(b) You have been asked to write the spell checker for SnazzyWrite, a word processing program that competes with Microsoft Word. Your software will take words from the user's document and look each word up in a list of correctly spelled words. (Sometimes this is called a dictionary, but for clarity we'll call it a word list even if may not be implemented in Python as either a list or a dictionary.)
If your program doesn't find a word in the word list, it notifies the user that the word is probably misspelled. In that case, it also gives the user the opportunity to add the word to the word list, since the word may be a new word rather than a misspelling.
You consider the following alternatives for implementing the word list:
I. A dynamically allocated singly-linked list, ordered alphabetically, plus a single integer to store the number of words
II. An array/vector ordered alphabetically, plus a single integer to store the number of words

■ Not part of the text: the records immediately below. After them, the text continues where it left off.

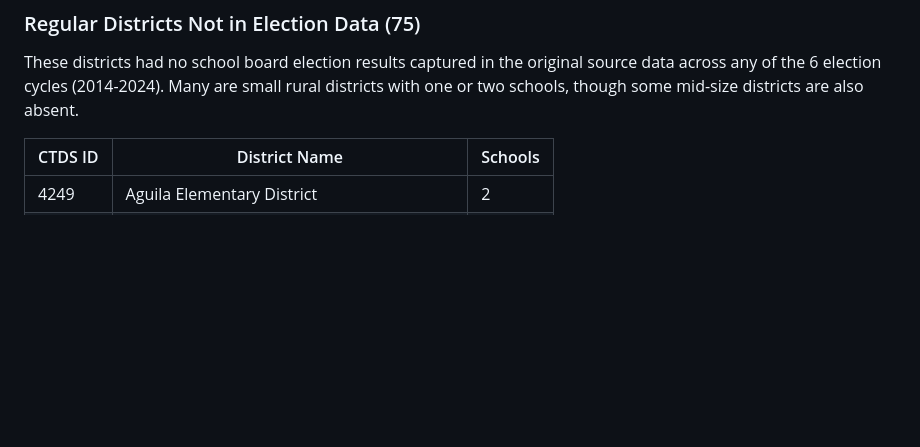
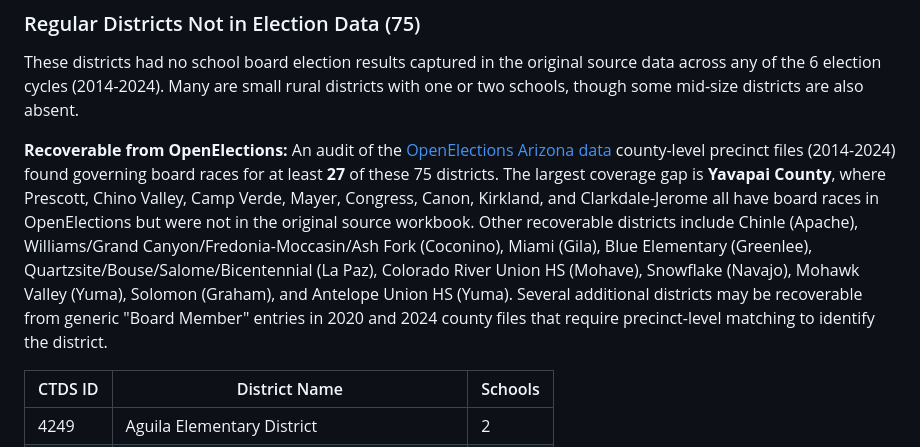
Before and after one commit to jmfreder123/az_boards, a Markdown page: README.md, the part around the change. Rendered like a GitHub page; blank space fills up the shorter version.

Commit message:
Add OpenElections recoverability audit to README
Cross-reference the 75 missing districts against county-level precinct
files from openelections/openelections-data-az (2014-2024). At least
27 districts have governing board races in OpenElections that were not
in the original source workbook. Yavapai County is the largest gap
(Prescott, Chino Valley, Camp Verde, etc.). Notes the Casa Grande
Elementary case: it appears in OpenElections only as bond/override
questions, never as board member races.

https://claude.ai/code/session_01BSSL7e33rpgUpa7EHkvQzt

```diff
--- a/README.md
+++ b/README.md
@@ -201,6 +201,8 @@ Arizona has 223 open regular public school districts (CCD LEA Type 1) plus 10 ac
 
 These districts had no school board election results captured in the original source data across any of the 6 election cycles (2014-2024). Many are small rural districts with one or two schools, though some mid-size districts are also absent.
 
+**Recoverable from OpenElections:** An audit of the [OpenElections Arizona data](https://github.com/openelections/openelections-data-az) county-level precinct files (2014-2024) found governing board races for at least **27** of these 75 districts. The largest coverage gap is **Yavapai County**, where Prescott, Chino Valley, Camp Verde, Mayer, Congress, Canon, Kirkland, and Clarkdale-Jerome all have board races in OpenElections but were not in the original source workbook. Other recoverable districts include Chinle (Apache), Williams/Grand Canyon/Fredonia-Moccasin/Ash Fork (Coconino), Miami (Gila), Blue Elementary (Greenlee), Quartzsite/Bouse/Salome/Bicentennial (La Paz), Colorado River Union HS (Mohave), Snowflake (Navajo), Mohawk Valley (Yuma), Solomon (Graham), and Antelope Union HS (Yuma). Several additional districts may be recoverable from generic "Board Member" entries in 2020 and 2024 county files that require precinct-level matching to identify the district.
+
 | CTDS ID | District Name | Schools |
 |---------|---------------|---------|
 | 4249 | Aguila Elementary District | 2 |
```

III. A hash table as described in class (with a good hash function, an appropriate table size, and collisions resolved by chaining)
IV. A reasonably balanced binary search tree, ordered alphabetically
(b.1) Complete the following table, giving the best O-notation for each operation on each data structure, assuming that each operation is implemented using the most efficient algorithm available. Assume that the word list contains w words and the user's document contains d words--use these variables, not n.
|Operation||Linked List||Array||Hash Table||
Bin. S. Tree
|Look up (search for) a single word in the word list||
|Add a new word to the word list||
|Spell-check an entire document (assuming no new words)||
|Print all the words in the word list in alphabetical order||
(b.2) In the table above, some of the entries measure primarily comparisons and others mainly measure data movements. Circle each entry above whose O-notation measures primarily data movements.
(b.3) Which of these data structures would be best for this task? Give a very brief but clear and valid reason for your choice.
(b.4) Considering only the O-notations above, which two data structures should, logically, never be used for this task?
(c) Take some time to read through Alex Thornton's ICS 22 lab assignment, "What's Simple is True." We will be doing a version of this as our next lab assignment. We may spend some class time starting it together, so you should be prepared to get the most out of that discussion by having a decent idea in advance of what the problem's about.
The assignment involves building an interpreter for a simple programing language like Basic; Alex calls his language Facile. This may seem a little infrastructural for us, but actually, it's not: Sometimes the right way to solve a problem is to make up a special-purpose language that makes it easy to express the various aspects of the problem (and then build an interpreter to process that language). Even the restaurants program is an anemic example of this; we have a "restaurant collection manipulation language" that consists of half a dozen single-letter commands.
Alex makes a big point in his writeup about how hefty this assignment is, but besides the fact that you're intrepid informaticians, always up for new experiences and challenges, you have two distinct advantages over the ICS 22 students doing this assignment: You're doing it with pair programming, and you've spent a week (last quarter) thinking about machine-level programming, so the concepts in this assignment will be familiar.
Written by David G. Kay, Winter 2001. Modified by Alex Thornton, Winter 2007. Modified by David G. Kay, Winter 2012.